**Exercise aim:** From the entries below, copy each line in which the word "regex" occurs.

%%

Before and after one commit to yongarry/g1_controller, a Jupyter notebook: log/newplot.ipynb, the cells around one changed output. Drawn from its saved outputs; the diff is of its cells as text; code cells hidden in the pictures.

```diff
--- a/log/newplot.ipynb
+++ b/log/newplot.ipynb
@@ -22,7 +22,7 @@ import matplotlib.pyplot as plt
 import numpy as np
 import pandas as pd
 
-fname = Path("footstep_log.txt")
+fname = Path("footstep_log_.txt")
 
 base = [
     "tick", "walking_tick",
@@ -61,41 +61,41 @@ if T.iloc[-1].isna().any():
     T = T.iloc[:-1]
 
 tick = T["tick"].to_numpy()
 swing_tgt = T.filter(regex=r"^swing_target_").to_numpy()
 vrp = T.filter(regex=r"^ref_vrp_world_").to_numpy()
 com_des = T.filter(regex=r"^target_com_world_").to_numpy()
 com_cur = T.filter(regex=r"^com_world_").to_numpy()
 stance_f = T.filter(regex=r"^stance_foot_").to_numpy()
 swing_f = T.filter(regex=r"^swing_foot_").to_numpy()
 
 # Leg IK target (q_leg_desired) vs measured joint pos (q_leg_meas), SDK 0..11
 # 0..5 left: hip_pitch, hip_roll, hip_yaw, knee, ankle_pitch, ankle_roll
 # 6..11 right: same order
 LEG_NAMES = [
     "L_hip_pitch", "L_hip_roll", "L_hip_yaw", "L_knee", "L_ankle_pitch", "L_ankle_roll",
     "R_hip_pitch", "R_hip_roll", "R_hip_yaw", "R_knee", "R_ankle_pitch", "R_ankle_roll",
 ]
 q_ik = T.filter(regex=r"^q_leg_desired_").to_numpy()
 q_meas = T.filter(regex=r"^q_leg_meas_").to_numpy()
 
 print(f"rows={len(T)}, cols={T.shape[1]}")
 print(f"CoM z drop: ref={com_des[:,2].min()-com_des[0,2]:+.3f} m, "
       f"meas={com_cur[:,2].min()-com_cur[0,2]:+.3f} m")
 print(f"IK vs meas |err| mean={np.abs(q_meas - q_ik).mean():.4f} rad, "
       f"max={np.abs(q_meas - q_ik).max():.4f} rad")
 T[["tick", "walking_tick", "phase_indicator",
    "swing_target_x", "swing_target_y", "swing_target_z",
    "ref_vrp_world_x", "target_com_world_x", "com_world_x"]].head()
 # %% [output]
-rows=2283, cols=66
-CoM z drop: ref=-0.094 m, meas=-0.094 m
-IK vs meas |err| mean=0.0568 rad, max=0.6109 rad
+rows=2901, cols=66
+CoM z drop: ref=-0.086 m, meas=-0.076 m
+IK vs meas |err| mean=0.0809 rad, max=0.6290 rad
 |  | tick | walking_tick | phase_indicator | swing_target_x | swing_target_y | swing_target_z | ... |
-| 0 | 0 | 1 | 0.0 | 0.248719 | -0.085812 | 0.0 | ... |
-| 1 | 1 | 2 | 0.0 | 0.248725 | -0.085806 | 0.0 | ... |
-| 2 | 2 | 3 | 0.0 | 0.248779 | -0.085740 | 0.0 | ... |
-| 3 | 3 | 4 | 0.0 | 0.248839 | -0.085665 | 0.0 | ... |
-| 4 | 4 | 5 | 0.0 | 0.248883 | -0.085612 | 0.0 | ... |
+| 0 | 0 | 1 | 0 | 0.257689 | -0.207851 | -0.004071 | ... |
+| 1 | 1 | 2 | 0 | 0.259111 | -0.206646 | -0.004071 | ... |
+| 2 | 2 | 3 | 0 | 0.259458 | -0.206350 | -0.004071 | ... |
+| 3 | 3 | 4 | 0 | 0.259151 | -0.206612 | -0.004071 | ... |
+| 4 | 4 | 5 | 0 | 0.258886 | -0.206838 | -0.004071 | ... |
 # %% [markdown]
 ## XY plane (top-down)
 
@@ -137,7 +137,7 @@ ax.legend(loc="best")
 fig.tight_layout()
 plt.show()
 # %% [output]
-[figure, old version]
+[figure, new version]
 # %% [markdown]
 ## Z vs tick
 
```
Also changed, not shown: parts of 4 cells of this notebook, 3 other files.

%%

**Completed exercise:**
 swing_tgt = T.filter(regex=r"^swing_target_").to_numpy()
 vrp = T.filter(regex=r"^ref_vrp_world_").to_numpy()
 com_des = T.filter(regex=r"^target_com_world_").to_numpy()
 com_cur = T.filter(regex=r"^com_world_").to_numpy()
 stance_f = T.filter(regex=r"^stance_foot_").to_numpy()
 swing_f = T.filter(regex=r"^swing_foot_").to_numpy()
 q_ik = T.filter(regex=r"^q_leg_desired_").to_numpy()
 q_meas = T.filter(regex=r"^q_leg_meas_").to_numpy()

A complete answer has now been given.